When observing a scene with your eyes, your brain is processing many depth perception cues.
For example, binocular vision allows your brain to use triangulation to determine distances.
Let's say you're belaying down Lincoln's nose at Mt. Rushmore.
When you look at the visitor center below, the images of it, on the retina in each eye, are very similar.
Therefore, the visitor center is perceived as being far away.
However, when you look at the tip of Jefferson's nose, the images of it, on each retina, are very different.
So, Jefferson's nose is perceived as being close.
A viewer, looking at the photographs you took while climbing Mt. Rushmore, can't use his or her binocular vision to perceive depth.
You can enhance and reduce depth in a two-dimensional photograph with:
The convergence of parallel lines as they recede is a depth cue.
If there are objects of known size in a photograph, their distance can be determined.
Atmospheric haze lightens objects in the distance, producing a depth cue.
This is enhanced further, as the haze becomes more blue with distance (see below).
Reds, and other warm colors, advance from the surface of a photograph.
Blues, and other cool colors, recede behind the surface of a photograph.
Objects with the same hue, but with less saturation, recede.
If you place the horizon in the upper third of a photo, subjects will appear to be further away.
You can also use focal length to enhance or diminish depth.
A wide-angle focal length will enhance depth, using the relative size depth cue.
Subjects close to the lens appear larger, and distance subjects, smaller, compared to a telephoto focal length.

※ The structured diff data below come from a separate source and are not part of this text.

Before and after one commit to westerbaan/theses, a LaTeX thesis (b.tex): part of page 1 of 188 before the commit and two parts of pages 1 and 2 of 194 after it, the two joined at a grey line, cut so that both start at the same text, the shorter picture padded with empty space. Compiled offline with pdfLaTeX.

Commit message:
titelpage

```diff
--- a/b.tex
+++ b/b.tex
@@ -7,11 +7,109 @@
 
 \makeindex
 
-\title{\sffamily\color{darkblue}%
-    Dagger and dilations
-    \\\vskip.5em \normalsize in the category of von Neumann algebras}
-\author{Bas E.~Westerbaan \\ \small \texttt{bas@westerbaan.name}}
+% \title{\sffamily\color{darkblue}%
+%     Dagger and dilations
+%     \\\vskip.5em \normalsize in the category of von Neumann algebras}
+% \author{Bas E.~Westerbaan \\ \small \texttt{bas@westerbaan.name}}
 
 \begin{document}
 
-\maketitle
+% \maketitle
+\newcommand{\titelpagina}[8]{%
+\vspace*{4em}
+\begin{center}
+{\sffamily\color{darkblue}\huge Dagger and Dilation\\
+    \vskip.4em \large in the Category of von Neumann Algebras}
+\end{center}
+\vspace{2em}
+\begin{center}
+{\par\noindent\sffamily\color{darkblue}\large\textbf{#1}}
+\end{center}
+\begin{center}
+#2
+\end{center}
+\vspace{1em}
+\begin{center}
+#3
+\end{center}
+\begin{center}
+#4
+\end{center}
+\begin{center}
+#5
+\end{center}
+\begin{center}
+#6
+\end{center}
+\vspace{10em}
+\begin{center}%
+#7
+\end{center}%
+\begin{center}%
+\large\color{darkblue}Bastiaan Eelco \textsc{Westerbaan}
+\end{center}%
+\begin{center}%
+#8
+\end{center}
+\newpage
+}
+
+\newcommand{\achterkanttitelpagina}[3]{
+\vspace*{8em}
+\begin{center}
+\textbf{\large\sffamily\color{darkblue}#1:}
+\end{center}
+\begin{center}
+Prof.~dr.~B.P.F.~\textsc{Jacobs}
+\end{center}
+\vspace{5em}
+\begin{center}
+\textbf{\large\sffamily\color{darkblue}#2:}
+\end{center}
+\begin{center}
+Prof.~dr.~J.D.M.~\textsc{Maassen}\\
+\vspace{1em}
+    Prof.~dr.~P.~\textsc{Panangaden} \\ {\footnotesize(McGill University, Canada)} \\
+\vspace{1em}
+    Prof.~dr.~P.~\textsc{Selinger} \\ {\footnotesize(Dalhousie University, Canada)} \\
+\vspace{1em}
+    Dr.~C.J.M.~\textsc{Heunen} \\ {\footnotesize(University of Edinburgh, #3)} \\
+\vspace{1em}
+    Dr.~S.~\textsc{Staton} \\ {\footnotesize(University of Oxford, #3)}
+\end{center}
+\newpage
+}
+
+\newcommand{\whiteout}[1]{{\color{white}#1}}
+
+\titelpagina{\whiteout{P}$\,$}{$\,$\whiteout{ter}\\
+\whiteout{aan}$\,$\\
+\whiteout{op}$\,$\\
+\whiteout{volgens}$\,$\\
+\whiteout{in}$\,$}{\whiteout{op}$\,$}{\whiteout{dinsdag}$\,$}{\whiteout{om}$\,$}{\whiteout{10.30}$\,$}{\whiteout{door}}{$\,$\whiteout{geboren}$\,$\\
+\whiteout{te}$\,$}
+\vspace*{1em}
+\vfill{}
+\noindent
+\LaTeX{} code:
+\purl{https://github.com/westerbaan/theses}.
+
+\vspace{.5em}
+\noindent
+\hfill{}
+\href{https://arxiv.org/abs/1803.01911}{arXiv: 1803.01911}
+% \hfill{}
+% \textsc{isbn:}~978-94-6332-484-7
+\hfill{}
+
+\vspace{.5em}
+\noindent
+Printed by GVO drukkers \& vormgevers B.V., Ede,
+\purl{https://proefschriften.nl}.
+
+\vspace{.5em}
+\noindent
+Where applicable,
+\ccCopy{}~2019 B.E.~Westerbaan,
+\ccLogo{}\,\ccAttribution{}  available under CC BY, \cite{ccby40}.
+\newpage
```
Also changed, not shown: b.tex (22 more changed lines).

Backlighting can make a subject appear to be more separate from the background, and hence, closer.
A blurry background, and a focused subject, can make the subject appear closer, and the background, more distant.
If you photograph through something, the depth may be reduced.